Established in 1994 to finance trade between European countries and former Soviet states, ATB provided shipping, commodities and trade finance.

The bank says in a statement that it filed for bankruptcy on April 22 and the Amsterdam District Court appointed two bankruptcy trustees after UK and US sanctions “caused operational difficulties”.

“The majority of ATB’s counterparties, including correspond[ent] banks and infrastructure providers, find it difficult to continue supporting ATB,” the statement says.

In response to questions from GTR, court-appointed trustees Toni van Hees and Job van Hooff say that “UK and US suppliers threatened to terminate their services or already suspended their services. Also, correspondent banks bounced payments made by or to ATB.”

The lender had outstanding loans of €570mn at the time of the bankruptcy, according to the trustees.
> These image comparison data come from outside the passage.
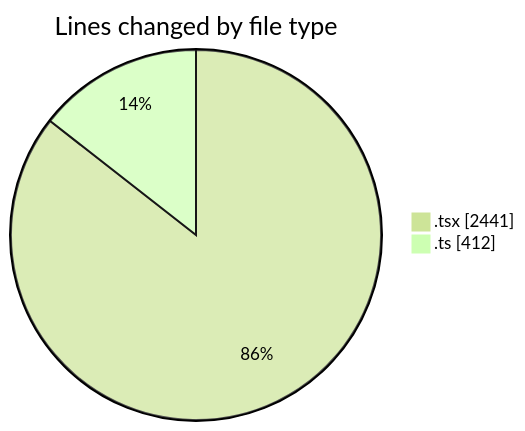
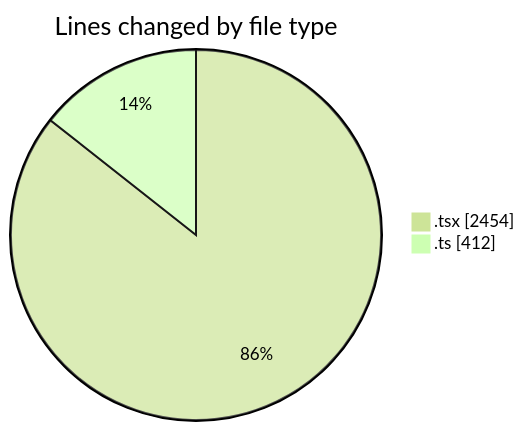
One commit to robertbonfada/code-tracking changed the first of 2 diagrams in 2025-03-17/audiobooks-web/README.md. Above: the diagram before and after it, drawn with Mermaid (forest theme). The commit also changed other lines of this file and 1 other file, not shown here.

````diff
--- a/2025-03-17/audiobooks-web/README.md
+++ b/2025-03-17/audiobooks-web/README.md
@@ -33,6 +33,6 @@
 ```mermaid
 pie showData
 title Lines changed by file type
-".tsx" : 2441
+".tsx" : 2454
 ".ts" : 412
 ```
````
It had €1.2bn in assets as of 2020.

On April 7, ATB was one of six Alfa Bank subsidiaries explicitly sanctioned by the US Treasury “for being owned or controlled by, or for having acted or purported to act for or on behalf of” Alfa Bank.

The EU has not sanctioned ATB or Alfa Bank, but the sanctions from the US and UK can still severely restrict a bank’s ability to operate due to the importance of both countries, but particularly the US, as correspondent banking hubs.

At the end of 2020, Alfa Bank owned 75.4% of ATB, with a further 6.5% stake held by Alfa Bank’s parent company, ABH Holdings, according to the bank’s 2020 annual report, the most recent available. Alfa Bank, Russia’s largest commercial bank, was sanctioned by the US on February 24, the day after Russia launched its attack on Ukraine.

ATB was in the midst of a transition away from commodities and shipping finance. In 2020 it hired as chief executive Oren Bass, founder of US online lender Pave, and in October last year launched FIBR, with the aim of developing a digital-only lender to small and medium enterprises across the EU and UK.

“Over time, our exposures to trade, commodity and shipping finance will be reduced as we focus more on financing European SMEs,” the annual report says. It was not clear if the bank was accepting new commodities, shipping or trade business in the period leading up to the bankruptcy.

At the end of 2020, around 40% of its loans were to the shipping sector and 17.7% to trading companies. The remainder of the debt was to sectors including energy, finance and agriculture.

The bank had more than 23,000 private account holders, most of whom reside in the Netherlands but with another 6,000 in Germany, according to a statement on April 22 from De Nederlandsche Bank, the Dutch central bank.

The central bank says it has activated the deposit guarantee scheme, which insures personal accounts up to €100,000 and up to €25,000 for customers receiving investment services from the bank.

The total amount guaranteed by the deposit guarantee scheme at ATB is approximately €700mn, the central bank says.

In 2017 the Fiscal Information and Investigation Service, the Dutch anti-financial crime agency, launched an investigation into ATB over suspected money laundering.

The bank’s 2020 annual report says the investigation was still ongoing and the bank had received “limited additional information about possible charges regarding culpable money laundering and bribery” but no indictment had been issued.

“The scope of the investigation includes suspicions of non-compliance such as to client due diligence, timely reporting of unusual transactions, sanction[s] monitoring, bribery, forgery of documents and culpable money laundering,” the bank says in the report, adding it had since satisfied itself that its compliance processes were robust.